** What the task requires **
Quote the records below in full, exactly as given, with the images taken out.

** Materials provided **
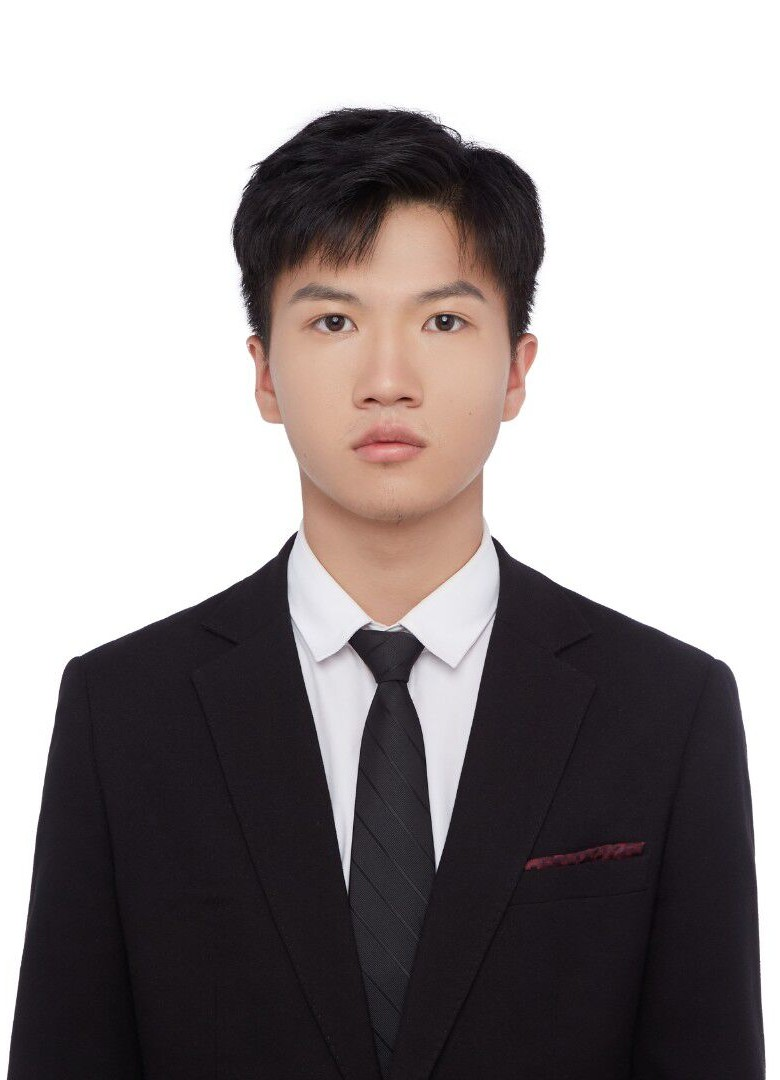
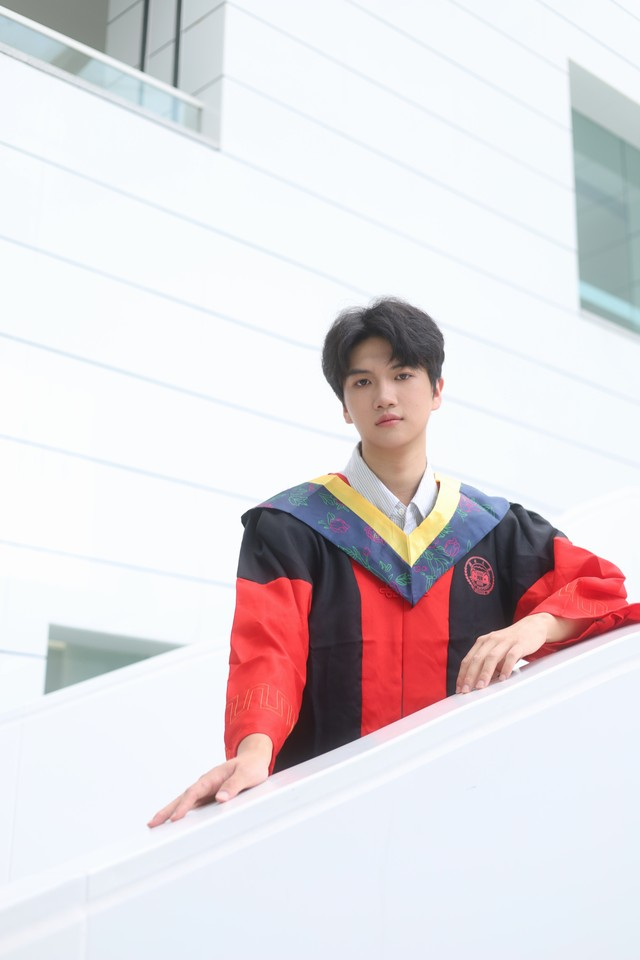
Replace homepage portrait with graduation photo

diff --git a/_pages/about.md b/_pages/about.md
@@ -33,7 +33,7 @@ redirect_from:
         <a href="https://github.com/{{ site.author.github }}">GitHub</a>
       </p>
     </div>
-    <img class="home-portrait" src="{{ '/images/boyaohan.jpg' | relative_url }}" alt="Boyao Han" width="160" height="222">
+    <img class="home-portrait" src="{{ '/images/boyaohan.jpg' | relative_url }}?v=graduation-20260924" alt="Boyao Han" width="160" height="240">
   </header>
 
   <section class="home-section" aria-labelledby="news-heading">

** Output of the exercise **
Replace homepage portrait with graduation photo

diff --git a/_pages/about.md b/_pages/about.md
@@ -33,7 +33,7 @@ redirect_from:
         <a href="https://github.com/{{ site.author.github }}">GitHub</a>
       </p>
     </div>
-    <img class="home-portrait" src="{{ '/images/boyaohan.jpg' | relative_url }}" alt="Boyao Han" width="160" height="222">
+    <img class="home-portrait" src="{{ '/images/boyaohan.jpg' | relative_url }}?v=graduation-20260924" alt="Boyao Han" width="160" height="240">
   </header>
 
   <section class="home-section" aria-labelledby="news-heading">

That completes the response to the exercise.